The two-month leave time was granted, and the employees did not return to work until after the election. The absences drove up operational costs, as remaining employees worked overtime to cover for the missing carriers.
"Wisconsin Rapids went into both high overtime and penalty overtime rates of massive amounts for this period of time, which had significant operating expense impact on the office," a Wisconsin postal worker told investigators.
The report says that employees engaged in numerous volunteer activities to assist Democratic campaigns, including knocking on doors, phone banking, and other get-out-the-vote activities. The union, which represents 215,000 postal workers, rallied around Hillary Clinton in the general election. It spent $5.6 million during the 2016 cycle. Nearly 90 percent of its contributions went to Democratic candidates, according to the Center for Responsive Politics.
The postal service said that it "fully accepts" the finding of the report and will work with the OSC to implement reforms and avoid future accusations of Hatch Act violations.
"In order to prevent any future unintentional violations of the Hatch Act in this regard, the Postal Service fully accepts and will fully implement all of the recommendations and directions of the OSC," the agency said in a statement. "The Postal Service will work with the OSC to design corrective measures … in order to prevent any future violations of the Hatch Act."

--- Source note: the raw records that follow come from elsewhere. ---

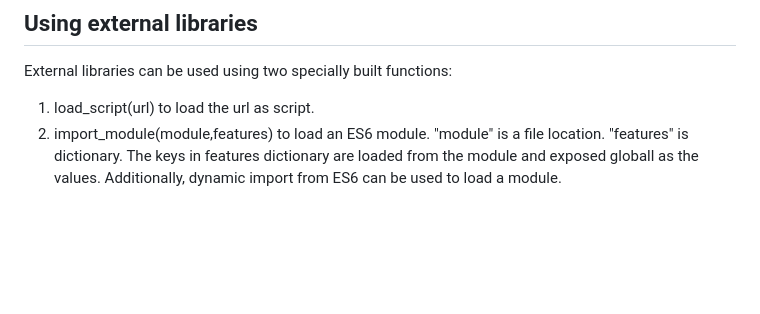
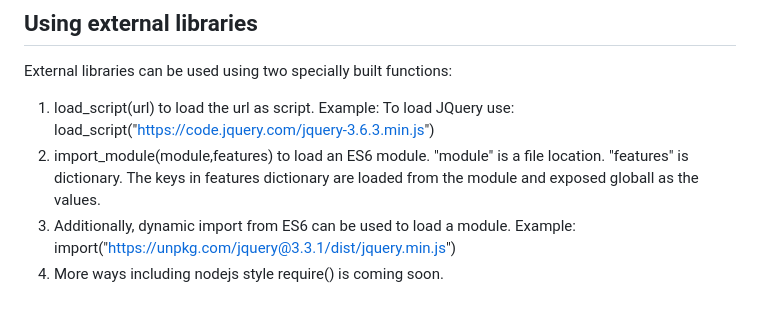
Before and after one commit to gopi-suvanam/scribbler, a Markdown page: MANUAL.md, the part around the change. Drawn GitHub-style; blank space fills up the shorter version.

```diff
--- a/MANUAL.md
+++ b/MANUAL.md
@@ -71,6 +71,7 @@ These shortcuts are global
 - Ctrl-O: Load a jsnb from local machine
 ## Using external libraries
 External libraries can be used using two specially built functions:
-  1. load_script(url) to load the url as script.
+  1. load_script(url) to load the url as script. Example: To load JQuery use: load_script("https://code.jquery.com/jquery-3.6.3.min.js")
   2. import_module(module,features) to load an ES6 module. "module" is a file location. "features" is dictionary. The keys in features dictionary are loaded from the module and exposed globall as the values.
-Additionally, dynamic import from ES6 can be used to load a module.
+  3. Additionally, dynamic import from ES6 can be used to load a module. Example: import("https://unpkg.com/jquery@3.3.1/dist/jquery.min.js")
+  4. More ways including nodejs style require() is coming soon.
```
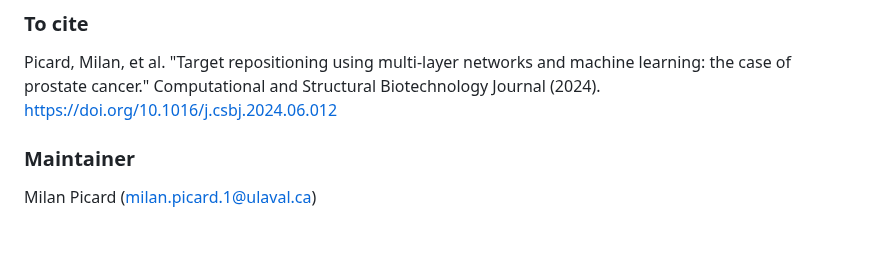
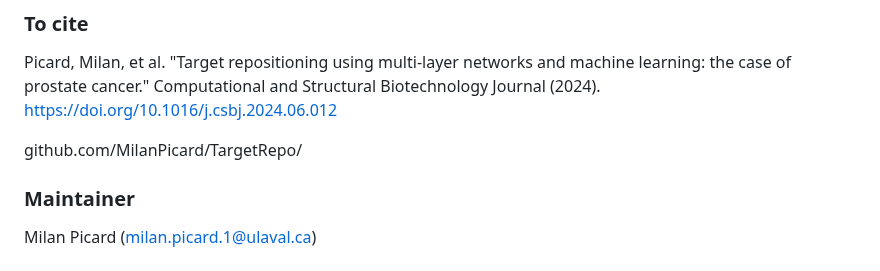
Before and after one commit to MilanPicard/DiscoNet, a Markdown page: README.md, the part around the change. Rendered like a GitHub page; blank space fills up the shorter version.

```diff
--- a/README.md
+++ b/README.md
@@ -61,5 +61,7 @@ To analyze your own network using DiscoNet, a simple PPI network will do, but la
 ### To cite
 Picard, Milan, et al. "Target repositioning using multi-layer networks and machine learning: the case of prostate cancer." Computational and Structural Biotechnology Journal (2024). https://doi.org/10.1016/j.csbj.2024.06.012
 
+github.com/MilanPicard/TargetRepo/
+
 ### Maintainer
 Milan Picard (milan.picard.1@ulaval.ca)
```
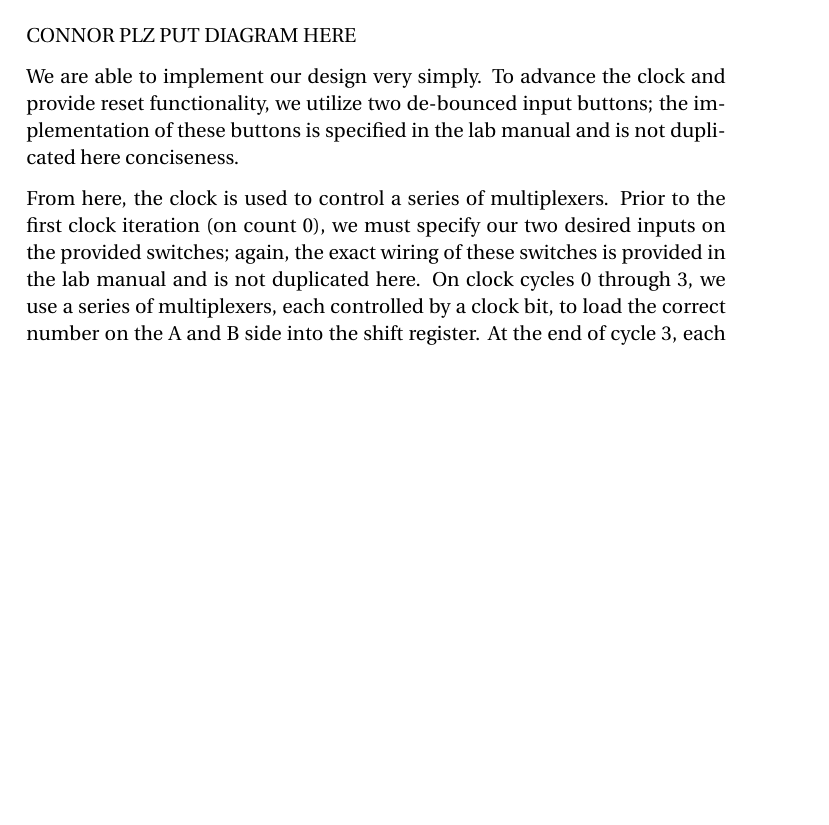
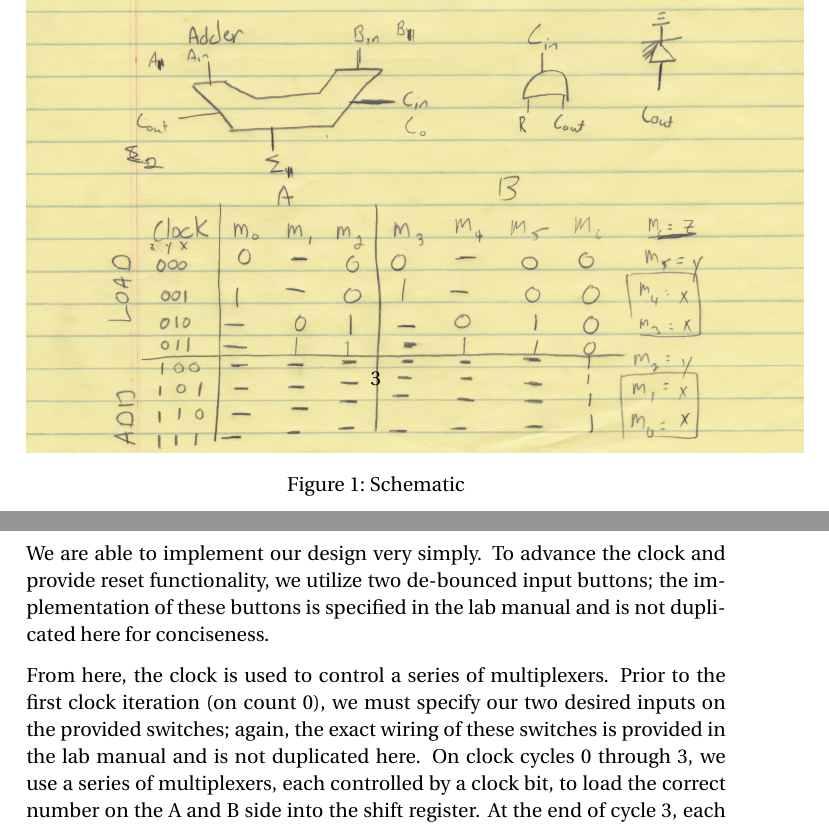
Before and after one commit to pcrumm/ucla-csm152a, a LaTeX document (lab2/report.tex): part of page 2 of 3 before the commit and two parts of pages 3 and 4 of 4 after it, the two joined at a grey line, cut at the place of the change, the shorter picture padded with empty space. Compiled offline with pdfLaTeX.

Commit message:
Added diagram

```diff
--- a/lab2/report.tex
+++ b/lab2/report.tex
@@ -58,9 +58,15 @@ Utilizing an eight-count (three bit) clock to generate control codes simplifies
 
 \section{Implementation}
 
-CONNOR PLZ PUT DIAGRAM HERE
 
-We are able to implement our design very simply. To advance the clock and provide reset functionality, we utilize two de-bounced input buttons; the implementation of these buttons is specified in the lab manual and is not duplicated here conciseness.
+\begin{figure}[H]
+\includegraphics[height=180mm]{prelab2.jpg}
+\centering
+\caption{Schematic}
+\label{overflow}
+\end{figure}
+
+We are able to implement our design very simply. To advance the clock and provide reset functionality, we utilize two de-bounced input buttons; the implementation of these buttons is specified in the lab manual and is not duplicated here for conciseness.
 
 From here, the clock is used to control a series of multiplexers. Prior to the first clock iteration (on count 0), we must specify our two desired inputs on the provided switches; again, the exact wiring of these switches is provided in the lab manual and is not duplicated here. On clock cycles 0 through 3, we use a series of multiplexers, each controlled by a clock bit, to load the correct number on the A and B side into the shift register. At the end of cycle 3, each 4-bit number is loaded in its entirety into the 4-bit shift register, with the least significant bit (LSB) of each number held in the rightmost position of the register.
 
```
Also changed, not shown: lab2/prelab2.jpg (added).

OSC gave the agency until August 31 to draft reforms.
UPDATE 4:45 P.M.: NALC President Fredric Rolando said that the report exonerated the union and demonstrated that its members abided by federal law. He rejected the conclusion that granting workers leave could violate the Hatch Act.
"We reject the OSC's conclusions that the granting of LWOP represents either a 'systematic violation of the Hatch Act' or an 'institutional bias in favor of NALC's endorsed political candidates,'" he said in a statement.
UPDATE 4:30 P.M.: A previous version of this story said that NALC endorsed Bernie Sanders. American Postal Workers Union, rather than NALC, endorsed Sanders.